*** Opening PROVIDED MATERIAL ***

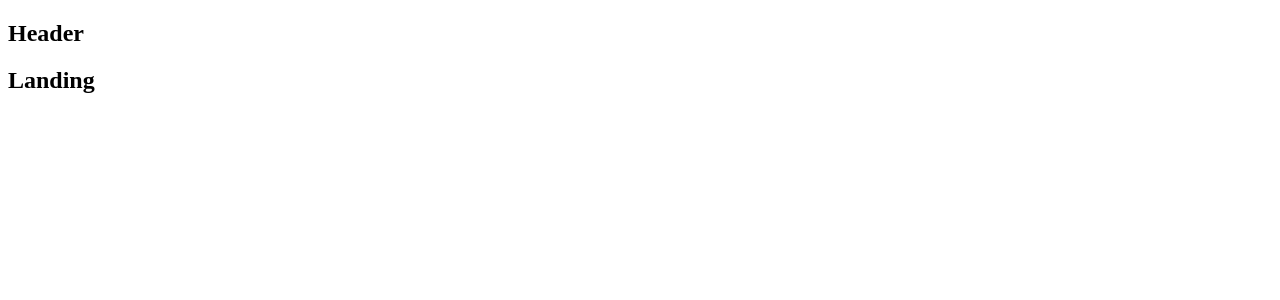
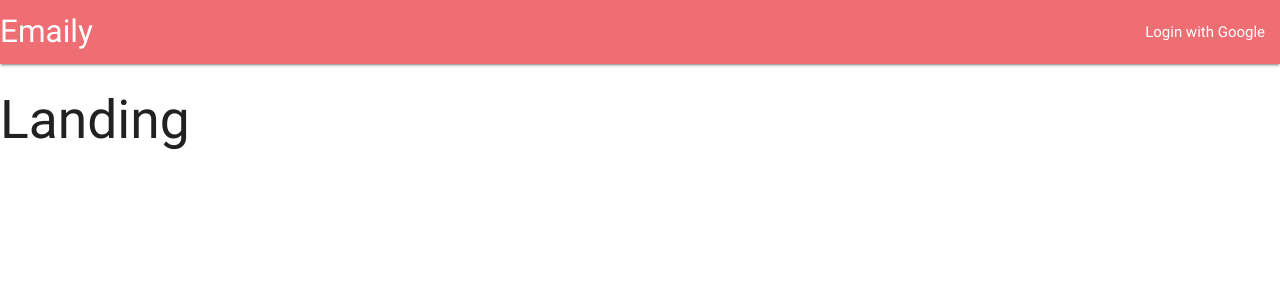
Before and after one commit to praveenpke/Emaily-App, a React (Create React App) app in the folder client/: page / in a window 1280 px wide. Shown: the top 300 px of the page. Built offline with nearby package versions, Linux system fonts and the light colour scheme.

Commit message:
adding thrid party style framework materialize and classes to Header component

```diff
--- a/client/package.json
+++ b/client/package.json
@@ -8,6 +8,7 @@
     }
   },
   "dependencies": {
+    "materialize-css": "^0.100.2",
     "react": "^16.2.0",
     "react-dom": "^16.2.0",
     "react-redux": "^5.0.7",
--- a/client/src/components/App.js
+++ b/client/src/components/App.js
@@ -1,9 +1,7 @@
 import React from 'react';
 import {BrowserRouter,Route} from 'react-router-dom';
 
-const Header = () => {
-    return <h2>Header</h2>
-}
+import Header from './Header';
 
 const Dashboard = () => {
     return <h2>Dashboard</h2>
--- /dev/null
+++ b/client/src/components/Header.js
@@ -0,0 +1,23 @@
+import React, { Component } from 'react';
+
+
+class Header extends Component {
+
+    render() {
+        return (
+            <nav>
+                <div className="nav-wrapper">
+                    <a className="left brand-logo"> Emaily</a>
+                    <ul className="right">
+                        <li>
+                            <a href="/auth/google">Login with Google</a>
+                        </li>
+                    </ul>
+
+                </div>
+            </nav>
+         )
+    }
+}
+
+export default Header;
--- a/client/src/index.js
+++ b/client/src/index.js
@@ -1,5 +1,10 @@
 import React from 'react';
 import ReactDOM from 'react-dom';
+
+//importing material css file --webpack automatically detects css file when import into javascript file
+import 'materialize-css/dist/css/materialize.min.css';
+
+
 
 //redux tools imports
 import {Provider} from 'react-redux';
```
Also changed, not shown: 1 other file (tests, documents, lock files or other folders).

*** Closing PROVIDED MATERIAL ***

● **ABOUT THIS TASK**
All of the entries must be reproduced exactly, apart from the pictures, which are to be dropped.

● **SOLUTION BELOW**
Before and after one commit to praveenpke/Emaily-App, a React (Create React App) app in the folder client/: page / in a window 1280 px wide. Shown: the top 300 px of the page. Built offline with nearby package versions, Linux system fonts and the light colour scheme.

Commit message:
adding thrid party style framework materialize and classes to Header component

```diff
--- a/client/package.json
+++ b/client/package.json
@@ -8,6 +8,7 @@
     }
   },
   "dependencies": {
+    "materialize-css": "^0.100.2",
     "react": "^16.2.0",
     "react-dom": "^16.2.0",
     "react-redux": "^5.0.7",
--- a/client/src/components/App.js
+++ b/client/src/components/App.js
@@ -1,9 +1,7 @@
 import React from 'react';
 import {BrowserRouter,Route} from 'react-router-dom';
 
-const Header = () => {
-    return <h2>Header</h2>
-}
+import Header from './Header';
 
 const Dashboard = () => {
     return <h2>Dashboard</h2>
--- /dev/null
+++ b/client/src/components/Header.js
@@ -0,0 +1,23 @@
+import React, { Component } from 'react';
+
+
+class Header extends Component {
+
+    render() {
+        return (
+            <nav>
+                <div className="nav-wrapper">
+                    <a className="left brand-logo"> Emaily</a>
+                    <ul className="right">
+                        <li>
+                            <a href="/auth/google">Login with Google</a>
+                        </li>
+                    </ul>
+
+                </div>
+            </nav>
+         )
+    }
+}
+
+export default Header;
--- a/client/src/index.js
+++ b/client/src/index.js
@@ -1,5 +1,10 @@
 import React from 'react';
 import ReactDOM from 'react-dom';
+
+//importing material css file --webpack automatically detects css file when import into javascript file
+import 'materialize-css/dist/css/materialize.min.css';
+
+
 
 //redux tools imports
 import {Provider} from 'react-redux';
```
Also changed, not shown: 1 other file (tests, documents, lock files or other folders).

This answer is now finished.